Asda has announced that its chief operating officer Roger Burnley will take the helm as president and chief executive in the new year.
Burnley, who is also the current deputy chief executive, will succeed Sean Clarke who will resign at the end of this year.
Burnley’s promotion to the top job will be effective from January 1.
While Clarke has only been in his role since July last year, the Big 4 grocer’s US parent company, Walmart, said it had a long-standing plan to Burnley to be chief executive after he rejoined Asda 12 months ago.
“Roger was purposefully brought back to Asda to partner with Sean ahead of the transition to Roger taking up the position of CEO,” Walmart International chief executive Dave Cheesewright said.
“He and Sean have worked as a great team and I’m really confident in Roger’s ability to continue building upon our returning momentum.”
Burnley’s previous stint with Asda was between 1996 and 2002, when he was supply chain director.
Cheesewright said Clarke would “remain engaged” with Walmart once he steps down from Asda, as well as take “some time out”.
Price cuts and store improvements recently helped Asda achieve its first rise in quarterly like-for-like sales in three years.
Despite ending a slump that lasted 11 consecutive quarters, the Big 4 grocer was still seeking to cut costs – which includes hundreds of redundancies and scores of store closures announced in September.

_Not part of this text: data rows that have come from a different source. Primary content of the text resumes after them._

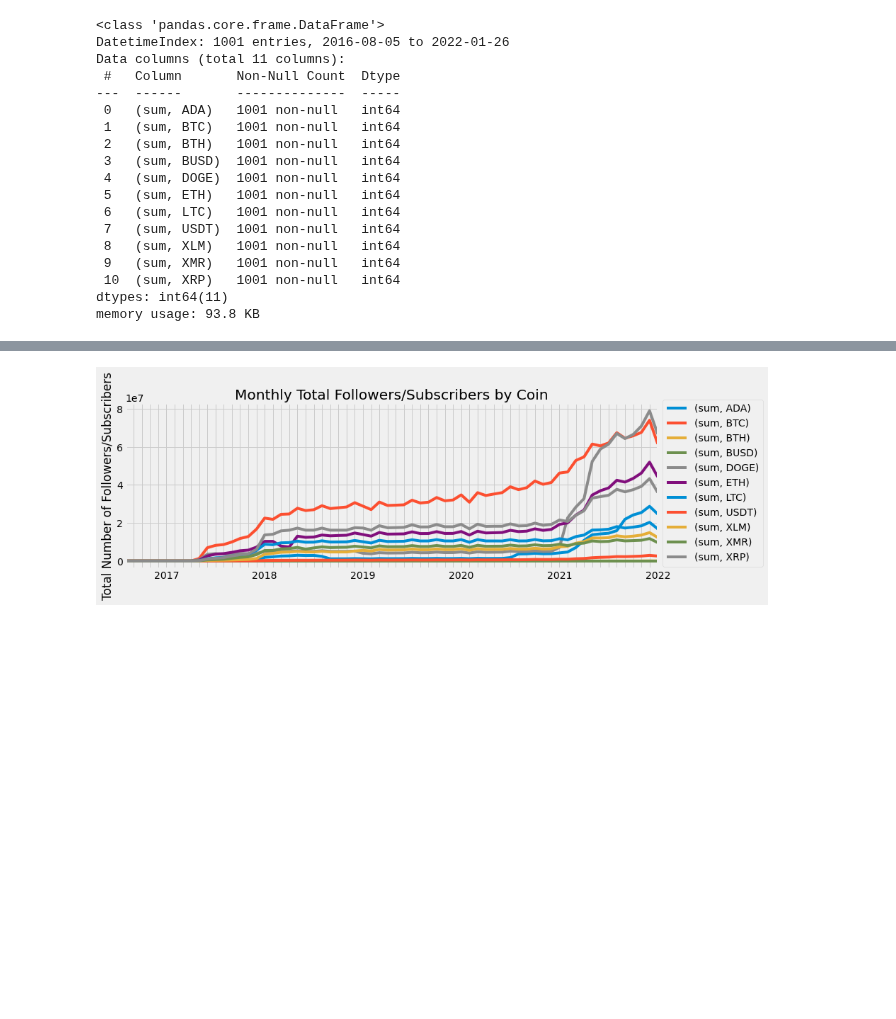
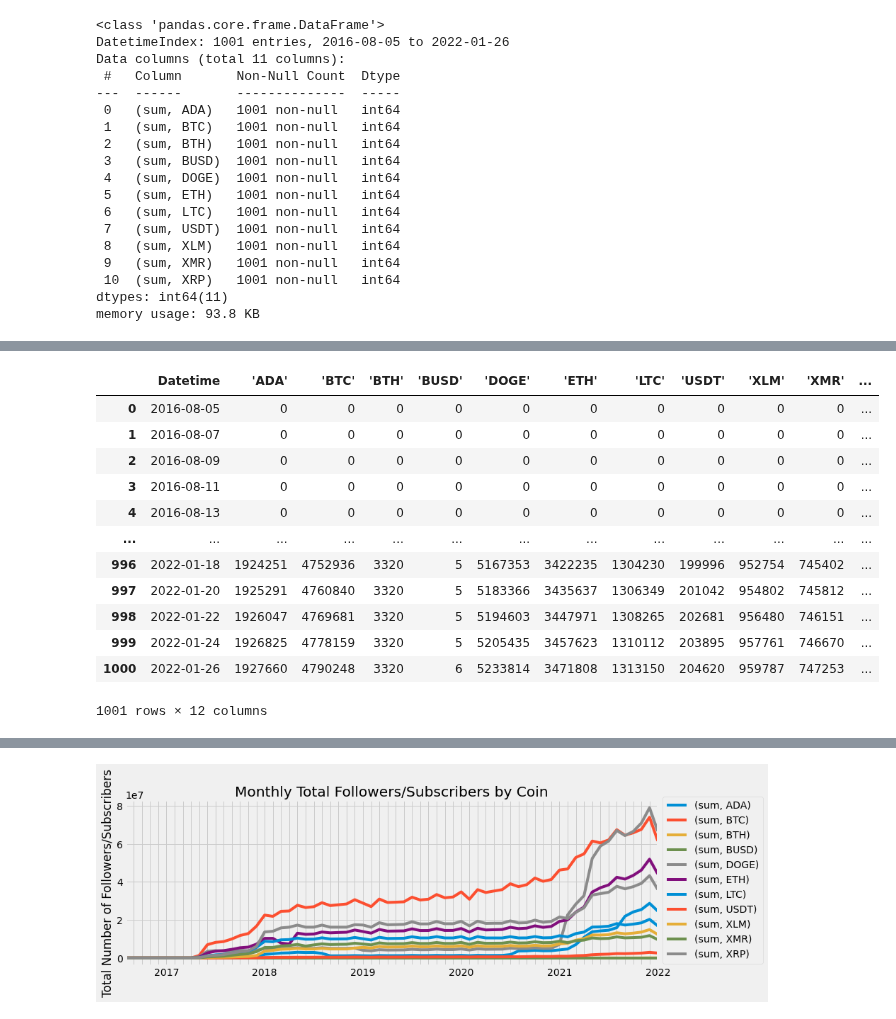
Before and after one commit to LaviJ/Cryptocurrency-Analysis, a Jupyter notebook: Database/Seg2_LJ/Fetch_API_Cryptocompare_Social_stats_data.ipynb, the cells around one changed output, grey strips where cells are left out. Cells and saved outputs as stored; diff of their text form; code cells hidden in the pictures; blank space fills up the shorter version.

```diff
--- a/Database/Seg2_LJ/Fetch_API_Cryptocompare_Social_stats_data.ipynb
+++ b/Database/Seg2_LJ/Fetch_API_Cryptocompare_Social_stats_data.ipynb
@@ -397,3 +511,6 @@ Data columns (total 11 columns):
  10  (sum, XRP)   1001 non-null   int64
 dtypes: int64(11)
 memory usage: 93.8 KB
+# %%
+flattened = pd.DataFrame(pivot1_table_df.to_records())
+flattened
@@ -399,0 +531,21 @@ memory usage: 93.8 KB
+# %%
+flattened.columns = [hdr.replace("('sum', ", " ").replace(")", "") \
+                     for hdr in flattened.columns]
+flattened.columns = [hdr.replace("('', ", " ").replace(")", "") \
+                     for hdr in flattened.columns]
+# %%
+flattened
+# %% [output]
+|  | Datetime | 'ADA' | 'BTC' | 'BTH' | 'BUSD' | 'DOGE' | 'ETH' | 'LTC' | 'USDT' | 'XLM' | 'XMR' | ... |
+| 0 | 2016-08-05 | 0 | 0 | 0 | 0 | 0 | 0 | 0 | 0 | 0 | 0 | ... |
+| 1 | 2016-08-07 | 0 | 0 | 0 | 0 | 0 | 0 | 0 | 0 | 0 | 0 | ... |
+| 2 | 2016-08-09 | 0 | 0 | 0 | 0 | 0 | 0 | 0 | 0 | 0 | 0 | ... |
+| 3 | 2016-08-11 | 0 | 0 | 0 | 0 | 0 | 0 | 0 | 0 | 0 | 0 | ... |
+| 4 | 2016-08-13 | 0 | 0 | 0 | 0 | 0 | 0 | 0 | 0 | 0 | 0 | ... |
+| ... | ... | ... | ... | ... | ... | ... | ... | ... | ... | ... | ... | ... |
+| 996 | 2022-01-18 | 1924251 | 4752936 | 3320 | 5 | 5167353 | 3422235 | 1304230 | 199996 | 952754 | 745402 | ... |
+| 997 | 2022-01-20 | 1925291 | 4760840 | 3320 | 5 | 5183366 | 3435637 | 1306349 | 201042 | 954802 | 745812 | ... |
+| 998 | 2022-01-22 | 1926047 | 4769681 | 3320 | 5 | 5194603 | 3447971 | 1308265 | 202681 | 956480 | 746151 | ... |
+| 999 | 2022-01-24 | 1926825 | 4778159 | 3320 | 5 | 5205435 | 3457623 | 1310112 | 203895 | 957761 | 746670 | ... |
+| 1000 | 2022-01-26 | 1927660 | 4790248 | 3320 | 6 | 5233814 | 3471808 | 1313150 | 204620 | 959787 | 747253 | ... |
+1001 rows × 12 columns
```
Also changed, not shown: parts of 21 cells of this notebook, 33 other files.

The retailer has struggled to keep its head above water amid increasing pressure from discounters Aldi and Lidl and larger rivals solidifying their offering with convenience and supplier acquisitions.
A return to shop price inflation following the fall in the pound and the appointment of Clarke last year have so far shown marginal signs of improvement for Asda, and analysts expect this trend to continue.
Full year results for 2016 filed at Companies House revealed it was the weakest of the Big 4 in the UK’s supermarket wars, with a sales drop 3.2 per cent to £21.7 billion and pre-tax profits slumping by almost 19 per cent to £791.7 million.
In its second quarter of the current year, the supermarket posted a return a growth with a 1.8 per cent rise in like-for-like sales.